The fastback's mostly stock body responds well to hunkering over 17- and 18-inch billet wh
If you can ignore the beautifully detailed, blown 5.0 crate engine for a moment, you'll no
Fellow geezers may remember the black-clad gunfighter "Paladin" from the late '50s CBS TV series, Have Gun-Will Travel (those less ancient than I may have seen reruns.) Prominently displayed on Paladin's calling card and holster was the image of a chess knight, and I vaguely remember being puzzled as to the connection between a chess piece and a guy who dispensed hot lead for a living.
Being too young and stupid at the time to reach for a dictionary, I didn't realize then that the term paladin historically refers to a knightly "heroic champion of a noble cause," more specifically in the court of Charlemagne. Knowing that original definition would have made sense of the show's knight symbology since the benevolent Paladin drew his feared single-action Colt, or backup derringer, only in the pursuit of just causes.
Why the history lesson? To help you understand why Ian Farrell has nicknamed his beautifully understated '65 fastback "Paladin," as spelled out across the carefully smoothed TFS Track Heat intake manifold, complete with chessboard knight. He did this not in fond remembrance of the TV western--at 34 he's far too young for that--but rather in the noble spirit of the original medieval definition. Regardless, we can't help but think of this thing as something of a black-clad gunfighter--in this case, armed with a Vortech-blown Ford Racing
Performance Parts 5.0L crate motor packing 477 hp. Yet to focus too much on the power thing would not do justice to the incredible level of detail and craftsmanship found outside, inside, and underneath this nearly-four-year project.

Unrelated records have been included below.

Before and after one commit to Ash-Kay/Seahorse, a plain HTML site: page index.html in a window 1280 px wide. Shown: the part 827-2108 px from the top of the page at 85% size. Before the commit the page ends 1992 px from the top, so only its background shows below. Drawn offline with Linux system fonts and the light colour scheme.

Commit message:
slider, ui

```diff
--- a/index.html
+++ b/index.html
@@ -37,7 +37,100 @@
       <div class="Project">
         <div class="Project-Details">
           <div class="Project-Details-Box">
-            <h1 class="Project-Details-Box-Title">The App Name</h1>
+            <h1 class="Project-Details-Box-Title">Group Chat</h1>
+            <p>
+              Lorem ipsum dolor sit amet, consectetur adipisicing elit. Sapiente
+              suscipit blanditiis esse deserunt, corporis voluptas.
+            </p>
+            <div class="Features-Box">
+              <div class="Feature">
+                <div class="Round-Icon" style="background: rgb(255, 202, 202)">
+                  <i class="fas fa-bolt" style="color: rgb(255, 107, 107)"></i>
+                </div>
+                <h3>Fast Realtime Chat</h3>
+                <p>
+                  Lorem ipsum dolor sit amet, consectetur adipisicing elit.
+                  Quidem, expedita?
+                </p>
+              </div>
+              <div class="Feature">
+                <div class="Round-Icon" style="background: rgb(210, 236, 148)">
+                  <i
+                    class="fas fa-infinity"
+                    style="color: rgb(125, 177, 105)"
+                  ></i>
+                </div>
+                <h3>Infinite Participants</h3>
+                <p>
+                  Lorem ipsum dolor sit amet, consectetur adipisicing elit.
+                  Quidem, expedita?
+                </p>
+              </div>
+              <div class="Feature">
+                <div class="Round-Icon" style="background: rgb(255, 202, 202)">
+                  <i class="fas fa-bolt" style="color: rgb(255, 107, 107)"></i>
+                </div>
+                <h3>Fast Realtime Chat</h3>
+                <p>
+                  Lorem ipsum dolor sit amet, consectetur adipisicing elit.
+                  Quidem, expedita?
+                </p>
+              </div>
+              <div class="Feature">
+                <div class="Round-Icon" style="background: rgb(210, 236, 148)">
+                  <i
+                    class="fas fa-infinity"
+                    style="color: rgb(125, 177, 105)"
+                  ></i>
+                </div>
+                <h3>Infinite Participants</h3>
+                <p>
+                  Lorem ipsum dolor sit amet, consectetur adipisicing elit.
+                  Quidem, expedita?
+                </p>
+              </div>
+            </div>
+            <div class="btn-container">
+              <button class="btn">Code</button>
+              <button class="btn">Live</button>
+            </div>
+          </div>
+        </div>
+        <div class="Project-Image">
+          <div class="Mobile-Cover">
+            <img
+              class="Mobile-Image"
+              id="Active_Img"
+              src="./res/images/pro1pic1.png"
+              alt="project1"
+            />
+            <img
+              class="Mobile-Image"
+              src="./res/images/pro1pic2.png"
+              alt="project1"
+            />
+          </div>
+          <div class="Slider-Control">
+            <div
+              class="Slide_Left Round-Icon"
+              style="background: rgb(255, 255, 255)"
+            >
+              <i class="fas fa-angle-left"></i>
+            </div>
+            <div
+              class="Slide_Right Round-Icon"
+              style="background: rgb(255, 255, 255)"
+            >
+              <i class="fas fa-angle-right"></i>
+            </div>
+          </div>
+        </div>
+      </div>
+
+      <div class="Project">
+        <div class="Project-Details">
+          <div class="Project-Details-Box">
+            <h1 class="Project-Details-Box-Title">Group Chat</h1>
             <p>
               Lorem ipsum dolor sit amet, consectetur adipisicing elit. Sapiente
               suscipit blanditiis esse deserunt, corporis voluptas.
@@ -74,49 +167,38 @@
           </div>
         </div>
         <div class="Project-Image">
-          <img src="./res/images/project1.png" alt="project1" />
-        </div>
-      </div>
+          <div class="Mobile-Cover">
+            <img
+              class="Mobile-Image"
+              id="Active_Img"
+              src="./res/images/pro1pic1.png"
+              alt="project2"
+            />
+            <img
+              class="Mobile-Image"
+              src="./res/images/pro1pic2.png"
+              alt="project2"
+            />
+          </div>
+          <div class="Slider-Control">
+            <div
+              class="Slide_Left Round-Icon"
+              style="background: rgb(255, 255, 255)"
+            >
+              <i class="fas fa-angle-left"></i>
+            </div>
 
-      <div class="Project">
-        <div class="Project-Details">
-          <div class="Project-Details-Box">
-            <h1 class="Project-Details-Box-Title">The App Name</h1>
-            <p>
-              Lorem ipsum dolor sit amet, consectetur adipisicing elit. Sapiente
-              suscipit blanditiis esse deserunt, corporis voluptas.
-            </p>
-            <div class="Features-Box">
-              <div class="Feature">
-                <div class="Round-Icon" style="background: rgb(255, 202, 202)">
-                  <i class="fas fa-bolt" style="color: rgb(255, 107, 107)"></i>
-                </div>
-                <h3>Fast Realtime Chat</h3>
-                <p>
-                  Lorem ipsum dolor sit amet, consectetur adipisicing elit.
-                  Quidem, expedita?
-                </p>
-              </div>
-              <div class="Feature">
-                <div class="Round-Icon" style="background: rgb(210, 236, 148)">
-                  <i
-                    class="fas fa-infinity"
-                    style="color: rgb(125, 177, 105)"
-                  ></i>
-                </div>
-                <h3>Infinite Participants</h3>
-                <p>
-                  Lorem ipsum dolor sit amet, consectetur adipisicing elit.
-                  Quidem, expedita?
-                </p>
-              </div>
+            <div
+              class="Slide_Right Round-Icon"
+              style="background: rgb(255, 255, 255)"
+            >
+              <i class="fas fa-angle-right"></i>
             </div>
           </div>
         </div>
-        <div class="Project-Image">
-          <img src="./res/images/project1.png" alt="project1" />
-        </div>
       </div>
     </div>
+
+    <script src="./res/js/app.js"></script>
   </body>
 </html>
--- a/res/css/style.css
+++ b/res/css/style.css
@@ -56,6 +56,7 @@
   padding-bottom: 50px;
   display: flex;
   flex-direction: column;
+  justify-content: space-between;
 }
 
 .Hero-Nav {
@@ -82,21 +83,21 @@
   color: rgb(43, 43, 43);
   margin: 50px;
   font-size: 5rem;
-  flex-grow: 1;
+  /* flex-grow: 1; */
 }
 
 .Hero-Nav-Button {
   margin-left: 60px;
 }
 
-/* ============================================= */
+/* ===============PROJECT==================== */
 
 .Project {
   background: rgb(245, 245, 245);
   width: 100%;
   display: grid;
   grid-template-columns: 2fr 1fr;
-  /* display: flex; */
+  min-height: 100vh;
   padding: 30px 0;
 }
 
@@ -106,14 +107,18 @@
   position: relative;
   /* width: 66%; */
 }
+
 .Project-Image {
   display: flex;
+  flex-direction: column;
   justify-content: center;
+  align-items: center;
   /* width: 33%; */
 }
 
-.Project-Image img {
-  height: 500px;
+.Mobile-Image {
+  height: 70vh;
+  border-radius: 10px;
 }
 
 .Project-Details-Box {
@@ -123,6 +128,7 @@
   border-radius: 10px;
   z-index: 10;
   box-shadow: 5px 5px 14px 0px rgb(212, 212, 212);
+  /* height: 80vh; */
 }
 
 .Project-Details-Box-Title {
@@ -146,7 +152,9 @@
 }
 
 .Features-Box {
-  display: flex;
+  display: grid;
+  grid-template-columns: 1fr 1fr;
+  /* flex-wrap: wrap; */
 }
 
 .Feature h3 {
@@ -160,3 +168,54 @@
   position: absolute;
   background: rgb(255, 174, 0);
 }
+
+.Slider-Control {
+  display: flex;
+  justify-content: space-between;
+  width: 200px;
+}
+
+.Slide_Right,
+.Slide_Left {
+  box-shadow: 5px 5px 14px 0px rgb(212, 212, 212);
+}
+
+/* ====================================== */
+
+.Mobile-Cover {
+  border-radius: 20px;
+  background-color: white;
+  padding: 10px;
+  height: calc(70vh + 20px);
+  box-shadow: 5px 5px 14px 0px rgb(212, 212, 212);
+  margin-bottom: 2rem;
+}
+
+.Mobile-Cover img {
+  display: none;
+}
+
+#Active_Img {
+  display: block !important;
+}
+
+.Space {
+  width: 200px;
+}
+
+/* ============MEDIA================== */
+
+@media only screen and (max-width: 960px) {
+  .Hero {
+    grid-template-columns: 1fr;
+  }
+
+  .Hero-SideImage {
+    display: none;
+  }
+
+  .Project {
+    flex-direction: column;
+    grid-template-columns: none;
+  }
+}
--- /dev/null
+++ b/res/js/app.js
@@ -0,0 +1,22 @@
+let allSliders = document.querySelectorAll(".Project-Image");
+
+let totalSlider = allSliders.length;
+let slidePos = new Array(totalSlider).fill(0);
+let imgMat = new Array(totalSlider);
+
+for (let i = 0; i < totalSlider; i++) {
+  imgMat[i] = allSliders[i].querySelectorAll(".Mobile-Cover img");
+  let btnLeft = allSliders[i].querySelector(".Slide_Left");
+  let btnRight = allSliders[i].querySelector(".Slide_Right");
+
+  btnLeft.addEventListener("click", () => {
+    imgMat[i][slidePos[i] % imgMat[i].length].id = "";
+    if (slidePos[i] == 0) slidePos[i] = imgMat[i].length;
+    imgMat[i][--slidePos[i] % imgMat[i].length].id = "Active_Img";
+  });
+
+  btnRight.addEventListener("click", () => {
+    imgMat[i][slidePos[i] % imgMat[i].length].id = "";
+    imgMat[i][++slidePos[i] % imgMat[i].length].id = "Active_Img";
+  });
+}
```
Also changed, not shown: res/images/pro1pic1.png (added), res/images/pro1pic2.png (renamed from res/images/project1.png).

Let's start at the beginning, which was the purchase of a mildly rusty six-cylinder off eBay in February 2002. From the onset, Ian had three goals for what he knew would be an involved project: It had to look like a Mustang. As Ian explains, this "sounds basic, but there are some pretty wild body kits out there." It had to perform like a new car. In other words, it had to be fast, have great handling and braking, and be reliable, safe, and comfortable. It had to have a modernized interior.
The car that debuted for our fall 2005 photo shoot certainly meets all those demanding criteria, yet the project got off to a horrific start when Ian experienced nothing but financial grief from the shop he initially chose to begin the restoration/modification. Many of us can relate, but this little tactical blunder apparently cost upward of $50,000 before Ian could rescue what was at that point barely a rolling shell. His desperate search for another facility eventually led him to Snow's Hot Rods, in Aurora, Ontario, where the project got back on track in short order.
To accomplish Ian's elevated handling goals, the stock front suspension went away in favor of a Mustang II setup (R&C Motorsports) with 2-inch drop spindles, Aldan Eagle coilovers, and a 1-inch antiroll bar. Unable to bear the thought of teaming such a setup with rear leaf springs, he sought more modern alternatives, eventually settling on CTM Engineering's (www.geocities.com/ctmengineering) T5 independent rear suspension system. This setup allowed--demanded, in fact--the use of 18-inch rims out back, and Ian chose 9-inch wide Budnik Arrow Fat Lips, wrapped in P275/40ZR18 BFG g-Force KDs (17x7 Budniks up front with 225/45 KDs.) With coilovers front and rear, ride height is whatever Ian chooses for his mission. Brakes are also up to the task, with Baer's 13-inch Track kit on the nose with two-piston PBR calipers and an 11.5-inch, single-piston combo required by the IRS out back. Ian reports that weight distribution is now a commendable 52 percent front, 48 percent rear.